    Honestly, it’s far from the most important thing to me, although I do love the dark burgundy color of the 750s.

    I will say, though, that it’s still a feeling of magic to board a plane with the smaller case that the divided long joint allows, and whenever the MET Orchestra goes on tour, the organizers always breathe a sigh of relief when they see that there’s no ivory (nor anything that looks remotely like ivory) on my bell ring!


    What are some keywork options that you cannot live without? Why?

    There are a lot of keywork options that I feel strongly about, but in terms of what I can’t live without? Keys that are easy to find with the fingers, comfortable to transition from one to the next, and have a solid but not overly-heavy action. In this area, I’ve been amazed by the flexibility of the folks at Fox; their willingness to remake key castings on the 750, sometimes in multiple iterations, to find what really feels best under the fingers has been absolutely incredible.

    As much as I’d like to imagine that such small details as key shape and action don’t matter (or at least are things that we can get used to over time), my experience has consistently been that these little things really matter when it comes to playing as consistently and cleanly as possible!


    Which keywork option on your bassoon has helped your playing the most?

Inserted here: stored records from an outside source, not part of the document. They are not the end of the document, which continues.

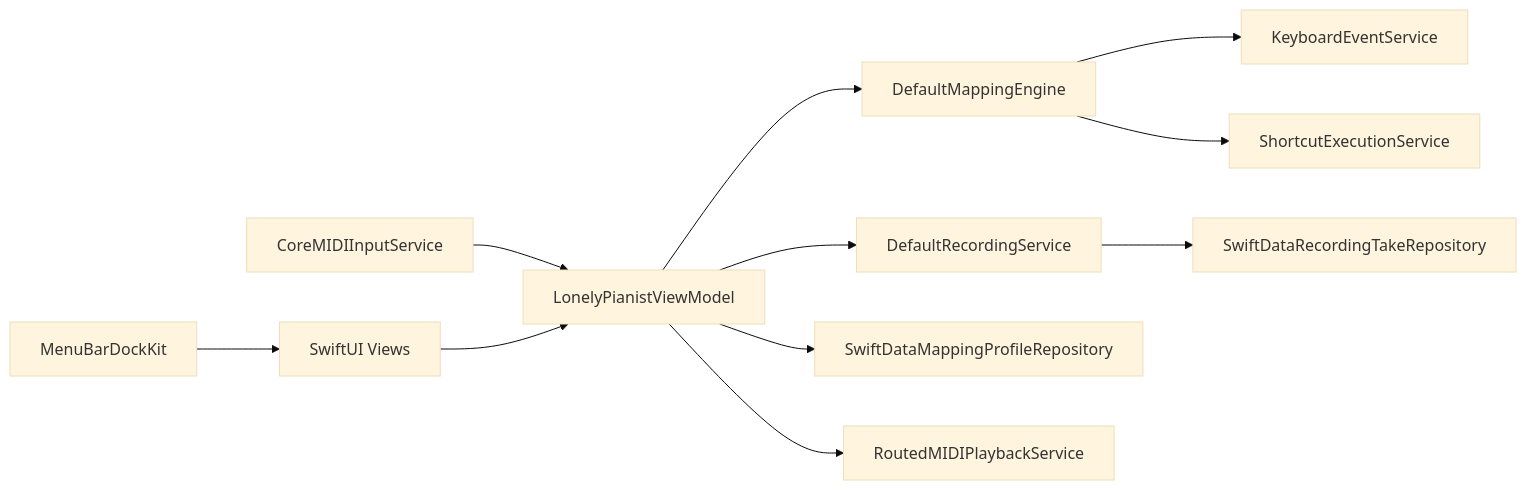
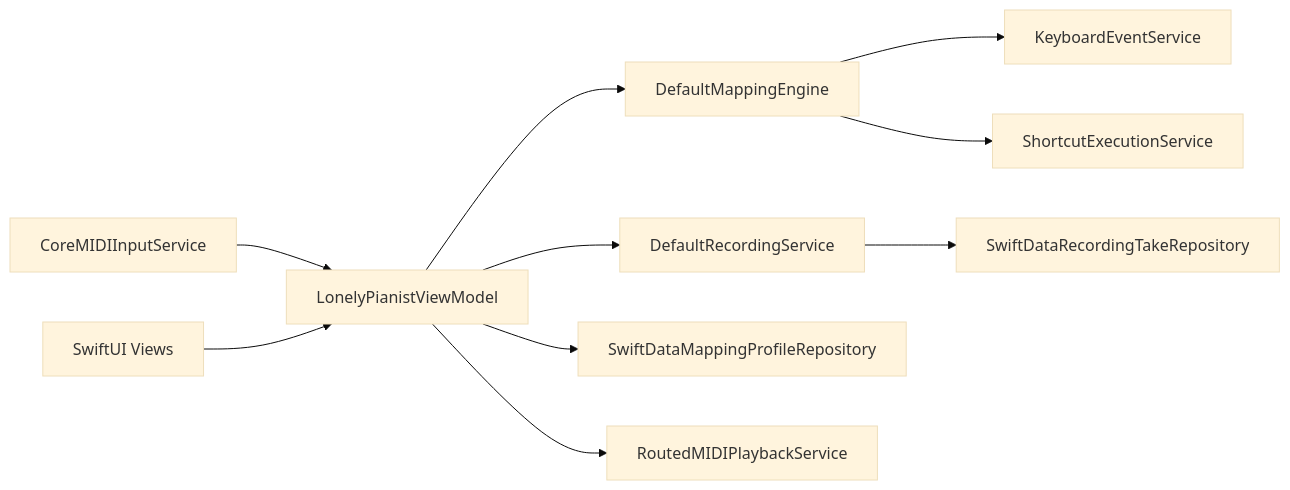
One commit to chiimagnus/LonelyPianist changed the diagram in .github/deepwiki/architecture.md. Above: the diagram before and after it, drawn with Mermaid (base theme). The commit also changed other lines of this file and 15 other files, not shown here.

Commit message:
feat: 移除 MenuBarDockKit 相关文档和引用，简化项目结构

````diff
--- a/.github/deepwiki/architecture.md
+++ b/.github/deepwiki/architecture.md
@@ -47,13 +46,12 @@
 ```mermaid
 flowchart LR
   A[CoreMIDIInputService] --> B[LonelyPianistViewModel]
   B --> C[DefaultMappingEngine]
   C --> D[KeyboardEventService]
   C --> E[ShortcutExecutionService]
   B --> F[DefaultRecordingService]
   F --> G[SwiftDataRecordingTakeRepository]
   B --> H[SwiftDataMappingProfileRepository]
   B --> I[RoutedMIDIPlaybackService]
   J[SwiftUI Views] --> B
-  K[MenuBarDockKit] --> J
 ```
````
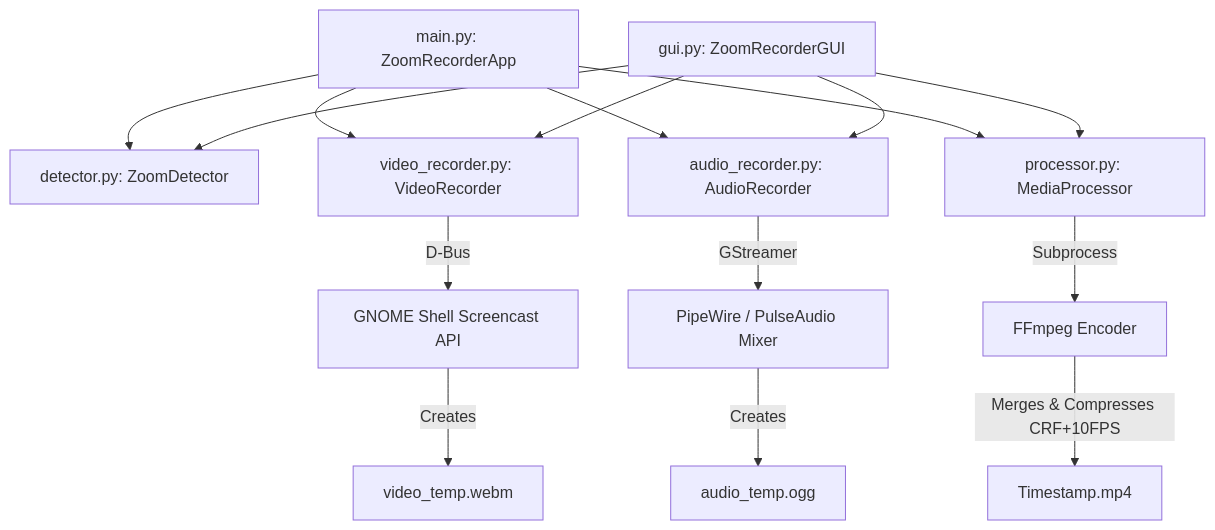
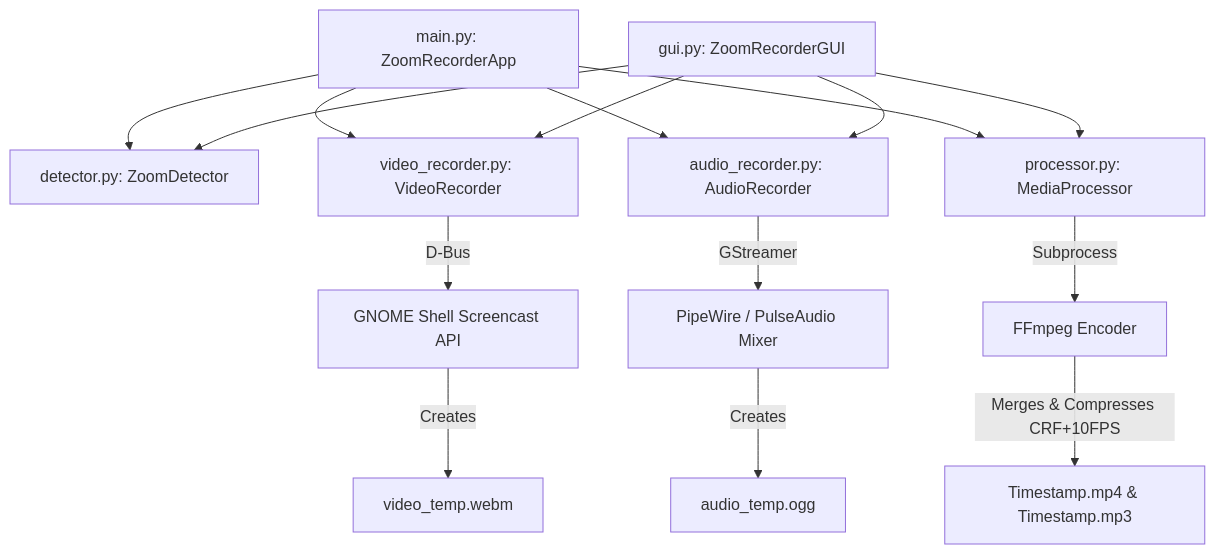
The diagram in PROYECTO.md (oredondo/gnome-wayland-screen-recorder), drawn with Mermaid before and after one commit. The commit also changed other lines of this file and 6 other files, not shown here.

````diff
--- a/PROYECTO.md
+++ b/PROYECTO.md
@@ -41,20 +41,20 @@
 ```mermaid
 graph TD
     A1[main.py: ZoomRecorderApp] --> B[detector.py: ZoomDetector]
     A1 --> C[video_recorder.py: VideoRecorder]
     A1 --> D[audio_recorder.py: AudioRecorder]
     A1 --> E[processor.py: MediaProcessor]
     
     A2[gui.py: ZoomRecorderGUI] --> B
     A2 --> C
     A2 --> D
     A2 --> E
     
     C -->|D-Bus| F[GNOME Shell Screencast API]
     D -->|GStreamer| G[PipeWire / PulseAudio Mixer]
     E -->|Subprocess| H[FFmpeg Encoder]
     
     F -->|Creates| I[video_temp.webm]
     G -->|Creates| J[audio_temp.ogg]
-    H -->|Merges & Compresses CRF+10FPS| K[Timestamp.mp4]
+    H -->|Merges & Compresses CRF+10FPS| K[Timestamp.mp4 & Timestamp.mp3]
 ```
````
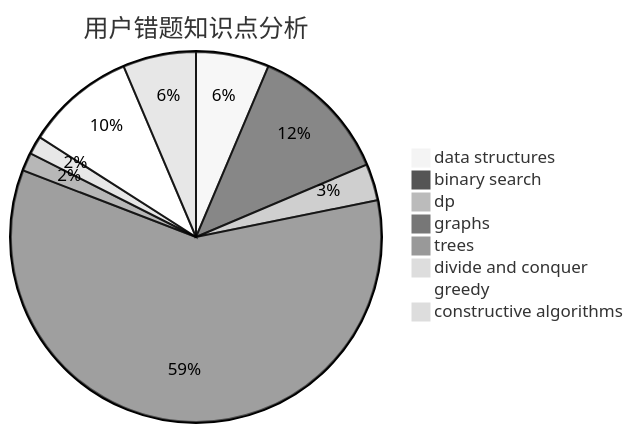
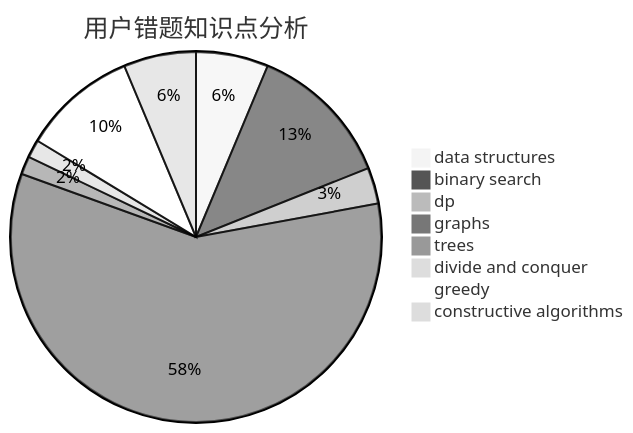
Before and after one commit to sherpahu/cfrs.github.io: the third of 3 diagrams in docs/user/u1233.md, drawn with Mermaid (neutral theme). The commit also changed other lines of this file and 2770 other files, not shown here.

````diff
--- a/docs/user/u1233.md
+++ b/docs/user/u1233.md
@@ -36,11 +36,11 @@
 ```mermaid
 pie title 用户错题知识点分析
     "data structures" :  12
-    "binary search" :  23
+    "binary search" :  24
     "dp" :  6
     "graphs" :  111
     "trees" :  3
     "divide and conquer" :  3
-    "greedy" :  18
+    "greedy" :  19
     "constructive algorithms" :  12
 ```
````
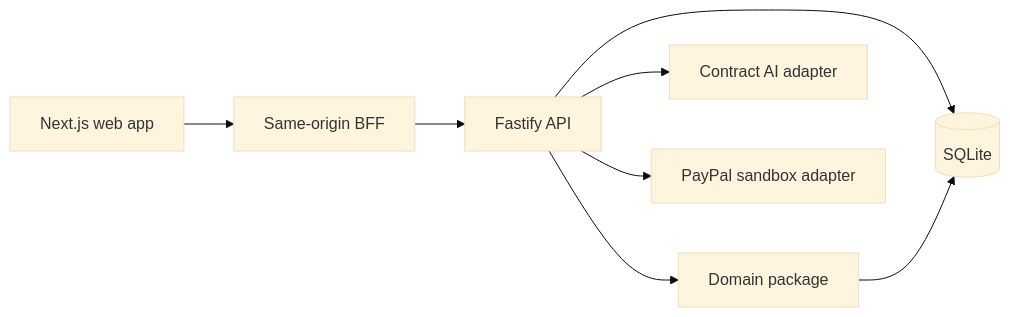
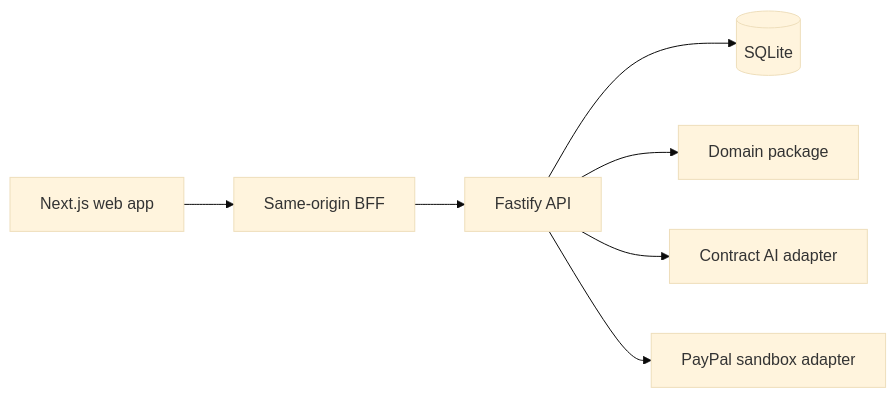
The diagram in docs/ARCHITECTURE.md (uncoooloj/fairshare), drawn with Mermaid (base theme) before and after one commit. The commit also changed 3 other files, not shown here.

````diff
--- a/docs/ARCHITECTURE.md
+++ b/docs/ARCHITECTURE.md
@@ -5,10 +5,9 @@
 ```mermaid
 flowchart LR
   Web[Next.js web app] --> BFF[Same-origin BFF]
   BFF --> API[Fastify API]
   API --> Store[(SQLite)]
   API --> Domain[Domain package]
   API --> AI[Contract AI adapter]
   API --> PayPal[PayPal sandbox adapter]
-  Domain --> Store
 ```
````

    It might seem silly, but I love having multiple whisper keys. The “French” (left hand pinky) whisper key is incredibly useful for leaps between the low register and the middle register. I’ve found that the fraction of a second that the bocal vent doesn’t have to open, as it does when shifting the left thumb, has a significant impact on my consistency when executing those leaps.

    Far less common, I think, is the right thumb whisper key, right above the Bb key—it’s fantastic for going back and forth between flick notes and the middle register (or any other transition that involves the left thumb moving off the whisper key and up to one of the other octave keys). Rather than having to swing the left thumb back and forth, we can often just use the right thumb whisper key, either held down or in alternation with the octave keys.

    And both keys are great for not having to use the left thumb whisper key on C# in the staff—a complication that adds significantly to the awkwardness of traveling over that note. (After all, C# is the reason so many of us use the whisper lock in Marriage of Figaro!)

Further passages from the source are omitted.